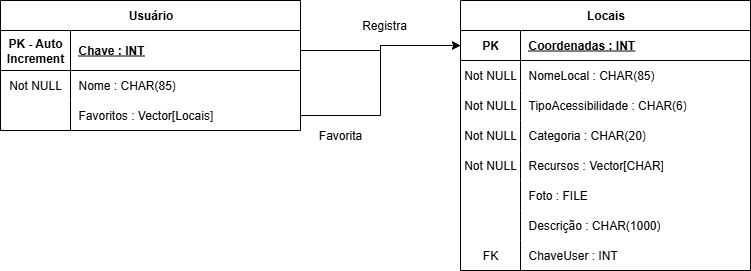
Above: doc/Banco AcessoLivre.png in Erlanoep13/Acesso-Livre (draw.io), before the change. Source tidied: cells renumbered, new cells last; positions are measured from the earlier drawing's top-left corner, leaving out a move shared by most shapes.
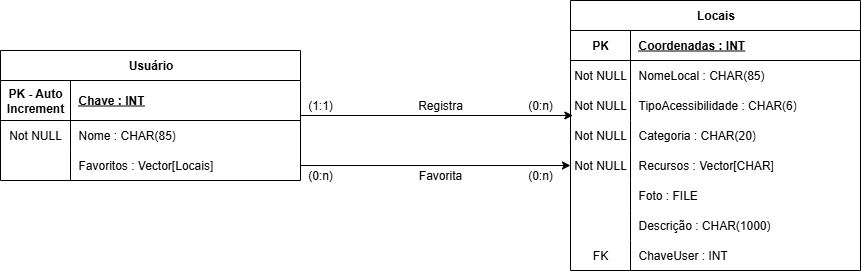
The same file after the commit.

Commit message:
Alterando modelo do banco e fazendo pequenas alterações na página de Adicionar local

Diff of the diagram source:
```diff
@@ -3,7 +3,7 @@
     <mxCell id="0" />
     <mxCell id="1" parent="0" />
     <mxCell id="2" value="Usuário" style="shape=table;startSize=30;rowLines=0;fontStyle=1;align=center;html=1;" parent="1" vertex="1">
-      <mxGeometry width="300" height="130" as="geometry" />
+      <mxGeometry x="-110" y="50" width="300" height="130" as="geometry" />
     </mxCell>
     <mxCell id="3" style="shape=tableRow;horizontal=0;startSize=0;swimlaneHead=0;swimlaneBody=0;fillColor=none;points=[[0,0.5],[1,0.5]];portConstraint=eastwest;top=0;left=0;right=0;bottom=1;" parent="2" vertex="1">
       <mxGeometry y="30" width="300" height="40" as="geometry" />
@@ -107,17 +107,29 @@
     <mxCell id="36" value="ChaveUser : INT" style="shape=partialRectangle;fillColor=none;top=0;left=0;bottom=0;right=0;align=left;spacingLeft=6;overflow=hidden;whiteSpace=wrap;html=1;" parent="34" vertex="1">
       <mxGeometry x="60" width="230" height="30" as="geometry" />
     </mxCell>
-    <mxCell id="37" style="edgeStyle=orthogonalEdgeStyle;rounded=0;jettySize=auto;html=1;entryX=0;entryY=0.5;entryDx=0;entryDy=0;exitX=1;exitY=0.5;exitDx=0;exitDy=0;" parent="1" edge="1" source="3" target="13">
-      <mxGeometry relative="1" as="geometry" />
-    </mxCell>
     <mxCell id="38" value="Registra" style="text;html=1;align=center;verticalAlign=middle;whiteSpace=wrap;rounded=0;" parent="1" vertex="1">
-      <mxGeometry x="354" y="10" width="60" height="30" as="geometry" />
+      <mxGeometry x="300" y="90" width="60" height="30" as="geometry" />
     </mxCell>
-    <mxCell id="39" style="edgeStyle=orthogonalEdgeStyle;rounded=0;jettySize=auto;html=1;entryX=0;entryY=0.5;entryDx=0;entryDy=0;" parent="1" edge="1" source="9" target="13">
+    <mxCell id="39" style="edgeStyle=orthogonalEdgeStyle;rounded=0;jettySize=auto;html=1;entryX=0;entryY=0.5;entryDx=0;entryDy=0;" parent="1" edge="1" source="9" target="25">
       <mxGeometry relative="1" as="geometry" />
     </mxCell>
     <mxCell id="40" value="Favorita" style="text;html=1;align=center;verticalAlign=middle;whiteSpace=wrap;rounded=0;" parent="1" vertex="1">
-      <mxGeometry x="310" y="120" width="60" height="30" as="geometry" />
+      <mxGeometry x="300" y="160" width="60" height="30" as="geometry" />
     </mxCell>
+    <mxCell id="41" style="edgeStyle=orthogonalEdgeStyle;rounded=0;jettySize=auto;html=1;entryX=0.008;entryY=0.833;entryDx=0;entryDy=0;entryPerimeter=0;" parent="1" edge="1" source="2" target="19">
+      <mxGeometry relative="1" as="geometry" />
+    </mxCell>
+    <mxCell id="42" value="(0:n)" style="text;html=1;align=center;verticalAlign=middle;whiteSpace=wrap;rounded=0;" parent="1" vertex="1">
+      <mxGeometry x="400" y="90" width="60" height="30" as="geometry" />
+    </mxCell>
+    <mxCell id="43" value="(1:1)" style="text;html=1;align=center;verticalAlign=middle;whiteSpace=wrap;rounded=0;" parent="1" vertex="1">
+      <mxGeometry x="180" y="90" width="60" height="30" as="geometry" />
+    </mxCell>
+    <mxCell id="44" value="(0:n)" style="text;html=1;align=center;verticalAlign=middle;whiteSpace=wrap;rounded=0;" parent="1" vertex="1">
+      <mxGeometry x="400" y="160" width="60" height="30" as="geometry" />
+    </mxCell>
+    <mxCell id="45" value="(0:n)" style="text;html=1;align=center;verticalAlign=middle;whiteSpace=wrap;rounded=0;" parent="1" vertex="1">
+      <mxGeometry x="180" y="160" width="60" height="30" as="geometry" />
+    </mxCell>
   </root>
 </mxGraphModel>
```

--

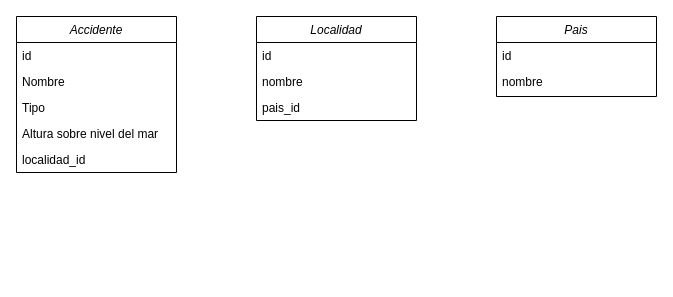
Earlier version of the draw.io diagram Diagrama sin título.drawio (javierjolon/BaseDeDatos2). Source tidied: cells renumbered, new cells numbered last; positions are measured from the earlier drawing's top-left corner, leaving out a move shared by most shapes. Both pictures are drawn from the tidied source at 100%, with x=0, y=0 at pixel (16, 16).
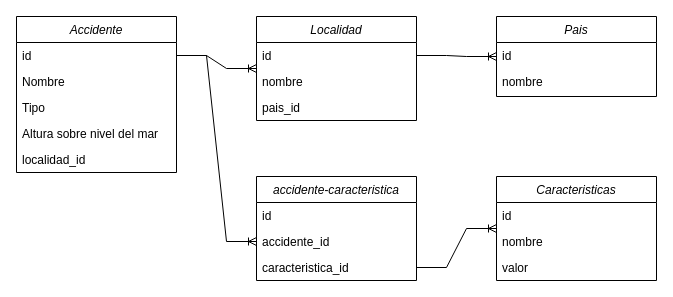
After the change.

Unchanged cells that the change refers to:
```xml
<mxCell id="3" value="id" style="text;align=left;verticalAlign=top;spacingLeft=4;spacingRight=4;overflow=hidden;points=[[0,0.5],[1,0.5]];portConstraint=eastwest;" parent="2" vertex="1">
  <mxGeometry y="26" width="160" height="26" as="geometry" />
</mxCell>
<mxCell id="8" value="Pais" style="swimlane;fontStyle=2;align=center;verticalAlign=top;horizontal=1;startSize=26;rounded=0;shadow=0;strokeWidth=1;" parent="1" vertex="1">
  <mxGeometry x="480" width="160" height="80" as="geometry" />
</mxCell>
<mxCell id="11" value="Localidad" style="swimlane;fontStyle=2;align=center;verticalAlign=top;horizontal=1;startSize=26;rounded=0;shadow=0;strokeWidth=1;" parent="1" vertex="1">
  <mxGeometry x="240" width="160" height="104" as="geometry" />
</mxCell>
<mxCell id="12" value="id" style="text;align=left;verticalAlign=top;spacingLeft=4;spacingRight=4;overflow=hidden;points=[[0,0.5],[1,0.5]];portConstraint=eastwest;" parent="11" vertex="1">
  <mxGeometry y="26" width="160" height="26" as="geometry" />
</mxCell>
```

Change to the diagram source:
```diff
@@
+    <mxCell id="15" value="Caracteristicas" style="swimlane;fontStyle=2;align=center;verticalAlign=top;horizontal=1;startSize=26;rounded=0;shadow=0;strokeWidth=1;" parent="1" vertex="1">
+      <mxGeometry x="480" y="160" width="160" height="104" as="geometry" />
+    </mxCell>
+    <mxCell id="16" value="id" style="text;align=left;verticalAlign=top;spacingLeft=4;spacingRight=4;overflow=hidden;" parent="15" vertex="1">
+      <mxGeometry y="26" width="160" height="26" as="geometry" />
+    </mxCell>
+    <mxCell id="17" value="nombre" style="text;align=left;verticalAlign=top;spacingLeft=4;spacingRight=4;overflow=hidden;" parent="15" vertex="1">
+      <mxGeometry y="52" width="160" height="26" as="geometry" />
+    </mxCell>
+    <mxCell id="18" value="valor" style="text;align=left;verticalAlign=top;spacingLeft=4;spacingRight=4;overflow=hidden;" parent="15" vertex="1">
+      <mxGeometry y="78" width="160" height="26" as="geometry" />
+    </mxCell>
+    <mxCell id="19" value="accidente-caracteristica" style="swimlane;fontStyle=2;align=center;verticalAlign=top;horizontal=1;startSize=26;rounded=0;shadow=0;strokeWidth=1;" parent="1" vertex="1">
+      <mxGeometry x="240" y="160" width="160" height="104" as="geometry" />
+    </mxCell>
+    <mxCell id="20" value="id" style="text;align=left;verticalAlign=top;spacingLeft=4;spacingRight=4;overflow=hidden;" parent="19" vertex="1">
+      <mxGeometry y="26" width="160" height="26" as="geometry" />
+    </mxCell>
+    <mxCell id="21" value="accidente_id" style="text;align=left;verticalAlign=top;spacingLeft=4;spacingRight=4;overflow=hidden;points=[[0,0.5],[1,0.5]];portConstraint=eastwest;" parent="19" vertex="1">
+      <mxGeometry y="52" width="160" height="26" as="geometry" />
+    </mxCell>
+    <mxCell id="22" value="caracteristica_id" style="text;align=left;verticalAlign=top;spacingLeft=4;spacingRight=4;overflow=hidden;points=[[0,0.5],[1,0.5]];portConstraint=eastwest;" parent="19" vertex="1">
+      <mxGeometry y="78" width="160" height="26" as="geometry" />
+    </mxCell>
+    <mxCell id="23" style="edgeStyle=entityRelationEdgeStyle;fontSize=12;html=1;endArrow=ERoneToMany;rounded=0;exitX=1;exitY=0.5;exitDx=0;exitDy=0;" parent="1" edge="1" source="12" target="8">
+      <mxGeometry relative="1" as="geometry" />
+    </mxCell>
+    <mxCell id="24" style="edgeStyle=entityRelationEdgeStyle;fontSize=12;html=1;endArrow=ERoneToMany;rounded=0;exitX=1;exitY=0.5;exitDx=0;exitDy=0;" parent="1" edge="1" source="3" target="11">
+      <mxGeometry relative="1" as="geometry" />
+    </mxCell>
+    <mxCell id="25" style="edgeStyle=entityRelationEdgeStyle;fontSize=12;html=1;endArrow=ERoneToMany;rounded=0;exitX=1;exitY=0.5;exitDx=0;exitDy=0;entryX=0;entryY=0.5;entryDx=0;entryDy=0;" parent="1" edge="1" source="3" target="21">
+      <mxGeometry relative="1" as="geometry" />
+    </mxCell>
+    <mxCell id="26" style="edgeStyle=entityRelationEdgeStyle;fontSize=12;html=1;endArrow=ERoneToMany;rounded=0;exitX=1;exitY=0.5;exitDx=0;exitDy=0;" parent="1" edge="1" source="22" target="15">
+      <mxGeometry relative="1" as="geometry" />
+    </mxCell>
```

Assignment
Wherever the string "fillColor" appears in the entries above, return the line it appears on.

Written solution
     <mxCell id="3" style="shape=tableRow;horizontal=0;startSize=0;swimlaneHead=0;swimlaneBody=0;fillColor=none;points=[[0,0.5],[1,0.5]];portConstraint=eastwest;top=0;left=0;right=0;bottom=1;" parent="2" vertex="1">
     <mxCell id="36" value="ChaveUser : INT" style="shape=partialRectangle;fillColor=none;top=0;left=0;bottom=0;right=0;align=left;spacingLeft=6;overflow=hidden;whiteSpace=wrap;html=1;" parent="34" vertex="1">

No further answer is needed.